The ongoing trade wars story (Trump this week announced the potential of around $200bn in additional tariffs on Chinese goods) will continue to be a driving force for the dollar, which does not seem to be at too much risk until the mid-term elections come around in November.

While the British pound managed to test 1.30 levels last month on the DGCX, we maintain our view that a move towards 1.23 will materialise in the weeks ahead. Expect to see volatility pick up in sterling crosses next week when the Bank of England announces rates on September 13. While the BOE increased rates last month to the current 0.75 per cent, I do not expect to see a rise this month and expect to see the Monetary Policy Committee voting pattern to remain unchanged at 7-2. While UK economic drivers have not deteriorated too much since their last meeting, a surprise dovish vote could see an exaggerated downside move in sterling crosses. However, the likelihood of a change of vote seems unlikely.

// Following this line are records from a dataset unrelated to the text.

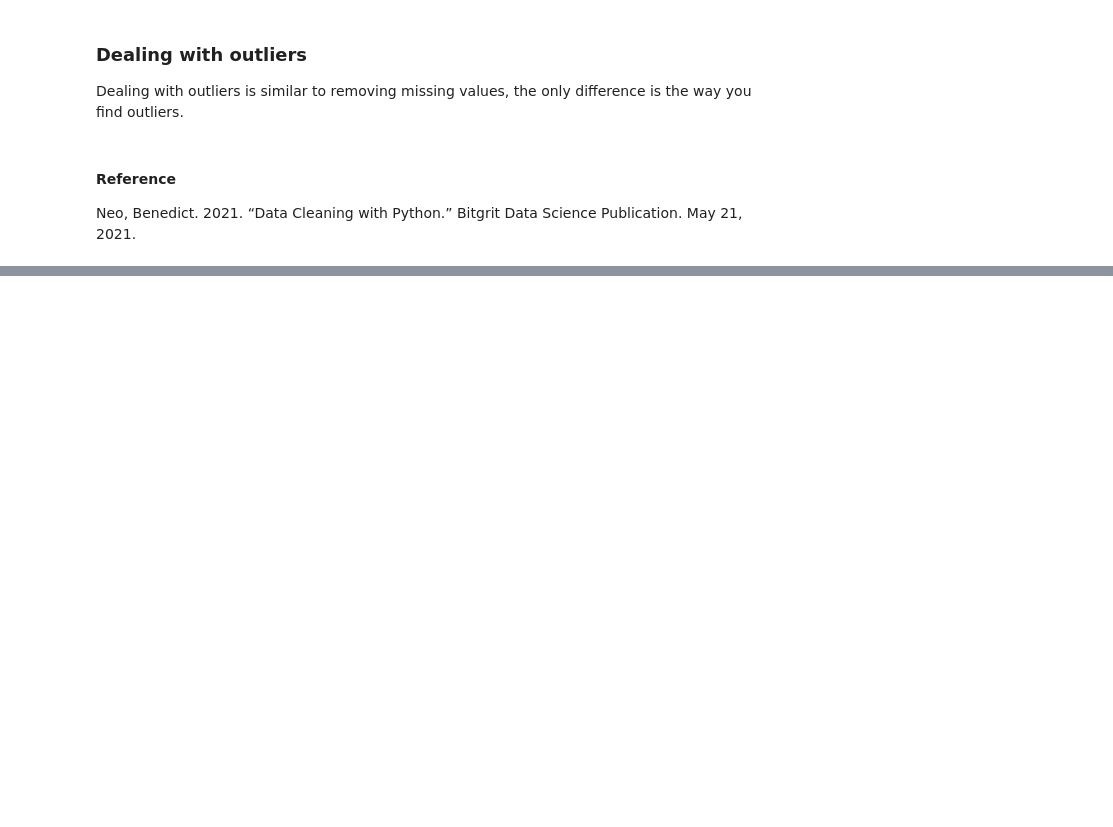
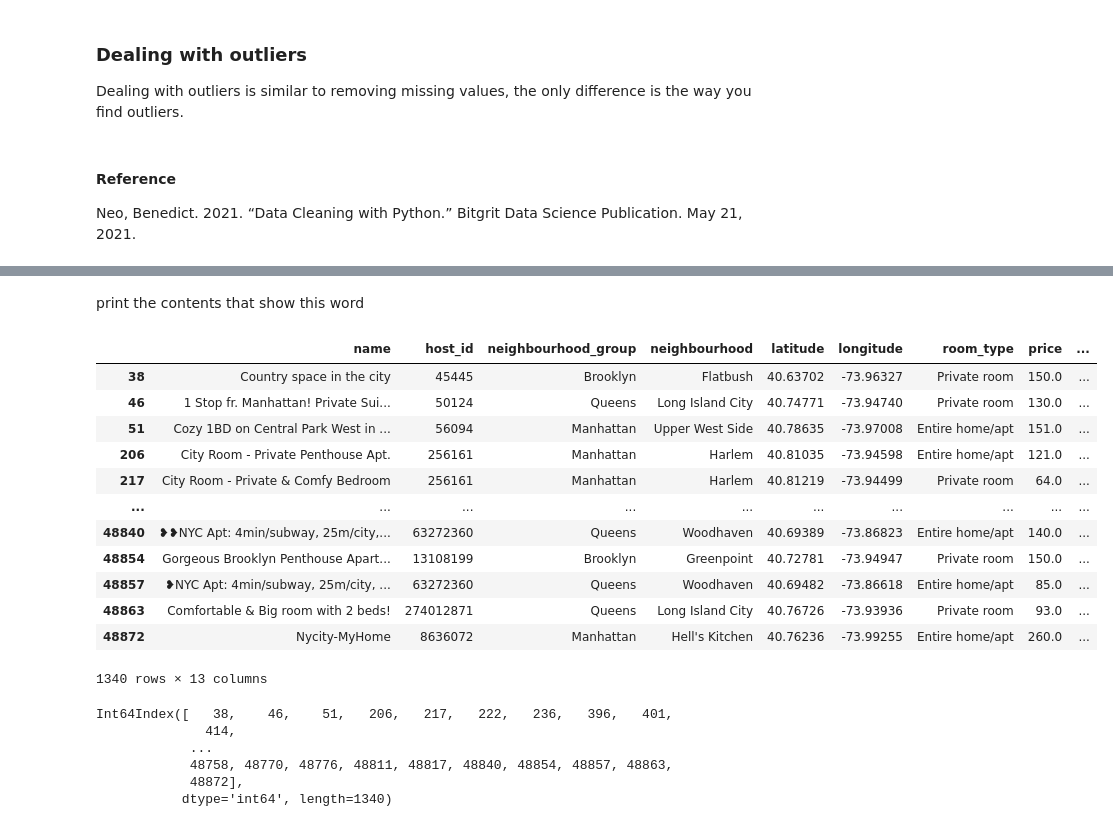
Before and after one commit to SichangHe/STATS401, a Jupyter notebook: lab5/Notebook1_data_cleaning_tutorial.ipynb, the cells around one changed output, grey strips where cells are left out. Drawn from its saved outputs; the diff is of its cells as text; code cells hidden in the pictures; blank space fills up the shorter version.

```diff
--- a/lab5/Notebook1_data_cleaning_tutorial.ipynb
+++ b/lab5/Notebook1_data_cleaning_tutorial.ipynb
@@ -509,0 +514,10 @@ Neo, Benedict. 2021. “Data Cleaning with Python.” Bitgrit Data Science Publi
+# %%
+cat_df = airbnb.select_dtypes(include=['object'])
+cities = None
+for col in cat_df:
+    matches = airbnb[col].str.contains('city|City')
+    if cities is None:
+        cities = matches
+    else:
+        cities = cities | matches
+cities
@@ -509,0 +537,29 @@ Neo, Benedict. 2021. “Data Cleaning with Python.” Bitgrit Data Science Publi
+# %% [markdown]
+print the contents that show this word
+# %%
+city_rows = airbnb[cities]
+city_rows
+# %% [output]
+|  | name | host_id | neighbourhood_group | neighbourhood | latitude | longitude | room_type | price | ... |
+| 38 | Country space in the city | 45445 | Brooklyn | Flatbush | 40.63702 | -73.96327 | Private room | 150.0 | ... |
+| 46 | 1 Stop fr. Manhattan! Private Sui... | 50124 | Queens | Long Island City | 40.74771 | -73.94740 | Private room | 130.0 | ... |
+| 51 | Cozy 1BD on Central Park West in ... | 56094 | Manhattan | Upper West Side | 40.78635 | -73.97008 | Entire home/apt | 151.0 | ... |
+| 206 | City Room - Private Penthouse Apt. | 256161 | Manhattan | Harlem | 40.81035 | -73.94598 | Entire home/apt | 121.0 | ... |
+| 217 | City Room - Private & Comfy Bedroom | 256161 | Manhattan | Harlem | 40.81219 | -73.94499 | Private room | 64.0 | ... |
+| ... | ... | ... | ... | ... | ... | ... | ... | ... | ... |
+| 48840 | ❥❥NYC Apt: 4min/subway, 25m/city,... | 63272360 | Queens | Woodhaven | 40.69389 | -73.86823 | Entire home/apt | 140.0 | ... |
+| 48854 | Gorgeous Brooklyn Penthouse Apart... | 13108199 | Brooklyn | Greenpoint | 40.72781 | -73.94947 | Private room | 150.0 | ... |
+| 48857 | ❥NYC Apt: 4min/subway, 25m/city, ... | 63272360 | Queens | Woodhaven | 40.69482 | -73.86618 | Entire home/apt | 85.0 | ... |
+| 48863 | Comfortable & Big room with 2 beds! | 274012871 | Queens | Long Island City | 40.76726 | -73.93936 | Private room | 93.0 | ... |
+| 48872 | Nycity-MyHome | 8636072 | Manhattan | Hell's Kitchen | 40.76236 | -73.99255 | Entire home/apt | 260.0 | ... |
+1340 rows × 13 columns
+# %%
+idx_drop = city_rows.index
+idx_drop
+# %% [output]
+Int64Index([   38,    46,    51,   206,   217,   222,   236,   396,   401,
+              414,
+            ...
+            48758, 48770, 48776, 48811, 48817, 48840, 48854, 48857, 48863,
+            48872],
+           dtype='int64', length=1340)
```
Also changed, not shown: parts of 6 cells of this notebook, 1 other file.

It’s a big two weeks for the US data docket – two key pieces of data to look out for include the US non farm payrolls report due out this Friday followed by the US inflation report due out on September 13. Starting with the former, payrolls are expected to come in just below 200,000 while the overall unemployment rate is expected at 3.9 per cent.

Don't expect to see too much of a variance in these stats, but do expect a weaker reading to weigh down the dollar and vice versa. The key metric in Friday’s report will continue to be average hourly earnings and this should be a stronger indication of dollar pricing through the rest of the week.

Remember average hourly earnings is an important metric to understand US inflationary conditions, which of course will be the main focus of the Fed when they convene later this month. That overall inflation print due out next week will also be a key driver in market volatility and is expect to come in at 2.8 per cent year-on-year.

Gaurav Kashyap is a market strategist at Equiti Global Markets

The views and opinions expressed in this article are those of the author and do not reflect the views of Equiti